Seventy-Ninth Annual GSOC Banquet, Sunday, March 16, 2014 (Part 1)
After outgoing GSOC President John Piccininni gave his farewell address, President Sheila Alfsen was presented with the GSOC memorabilia- the pick axe, gavel and the copy of The Two Islands by Thomas Condon that each GSOC president has signed since GSOC’s inception. Sheila then introduced the 2014 board members.
During her inaugural address, Sheila stated that she was pleased and honored to be a part of GSOC because of its rich history of fostering geologic interest and supporting geologic study in the Pacific Northwest. As such, her goal as president was to maintain and continue what we have been doing well for nearly 80 years.
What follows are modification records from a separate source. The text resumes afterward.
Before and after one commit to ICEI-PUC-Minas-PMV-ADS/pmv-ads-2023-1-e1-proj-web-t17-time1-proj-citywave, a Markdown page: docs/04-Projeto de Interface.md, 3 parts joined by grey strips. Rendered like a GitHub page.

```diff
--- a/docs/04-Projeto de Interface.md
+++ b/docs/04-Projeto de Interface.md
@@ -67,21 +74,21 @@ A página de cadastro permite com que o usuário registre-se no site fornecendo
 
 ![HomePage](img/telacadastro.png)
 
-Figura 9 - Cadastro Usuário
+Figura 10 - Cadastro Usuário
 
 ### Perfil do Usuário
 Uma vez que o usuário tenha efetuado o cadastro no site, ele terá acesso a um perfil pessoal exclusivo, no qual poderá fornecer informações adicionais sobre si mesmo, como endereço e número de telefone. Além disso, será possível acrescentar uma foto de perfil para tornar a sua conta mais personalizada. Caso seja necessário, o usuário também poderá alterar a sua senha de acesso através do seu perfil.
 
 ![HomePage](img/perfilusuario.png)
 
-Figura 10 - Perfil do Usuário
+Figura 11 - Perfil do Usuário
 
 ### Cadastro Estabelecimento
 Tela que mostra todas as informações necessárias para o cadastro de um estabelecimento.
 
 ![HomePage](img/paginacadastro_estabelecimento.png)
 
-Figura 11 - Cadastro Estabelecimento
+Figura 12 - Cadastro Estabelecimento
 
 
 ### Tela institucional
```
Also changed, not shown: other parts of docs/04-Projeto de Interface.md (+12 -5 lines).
There were a few additional items that Sheila wanted to address as president. She feels the need to reaffirm and strengthen our association with Portland State University, an objective which has been nicely initiated, thanks to the efforts of Vice President Janet Rasmussen. Janet has lined up PSU professors as GSOC speakers as well as introducing herself and GSOC to student geology clubs. Sheila also expressed that she has seen the need for geology to be introduced to high school students and would like GSOC to reach out to local schools.
Finally, in light of our 80th anniversary approaching, Sheila asked us to take a look back in time when GSOC was started in 1935 and the vision that Edwin Hodge had. At that time, Alfred Wegener’s proposal of Continental Drift has only been published in the United States for barely a decade, and it would be another 40 years before it would cease to be ridiculed and taken seriously and developed as the modern theory of plate tectonics.
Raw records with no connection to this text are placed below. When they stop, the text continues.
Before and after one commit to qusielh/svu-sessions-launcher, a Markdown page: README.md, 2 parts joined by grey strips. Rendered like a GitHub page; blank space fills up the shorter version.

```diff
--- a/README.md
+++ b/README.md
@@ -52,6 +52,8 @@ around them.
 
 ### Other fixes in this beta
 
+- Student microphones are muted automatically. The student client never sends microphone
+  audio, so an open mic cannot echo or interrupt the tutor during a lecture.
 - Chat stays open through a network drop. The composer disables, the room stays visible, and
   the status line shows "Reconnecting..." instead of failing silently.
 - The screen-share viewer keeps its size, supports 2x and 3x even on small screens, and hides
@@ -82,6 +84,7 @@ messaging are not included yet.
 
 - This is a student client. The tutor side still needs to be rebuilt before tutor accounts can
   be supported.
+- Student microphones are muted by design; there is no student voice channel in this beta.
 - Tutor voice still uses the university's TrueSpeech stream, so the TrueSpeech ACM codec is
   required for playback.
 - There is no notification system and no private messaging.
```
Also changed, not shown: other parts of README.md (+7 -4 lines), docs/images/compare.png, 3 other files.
When GSOC was started, the focus of geology was to map the territory and find mineral resources. Here, 80 years later, the need for geologic education is no less relevant, for today we grapple with geologic hazards and the continuing need to conserve and manage the natural resources. As our environmental problems become global in today’s world, the need to educate and interest people in geology is every bit as important as it was in our beginning.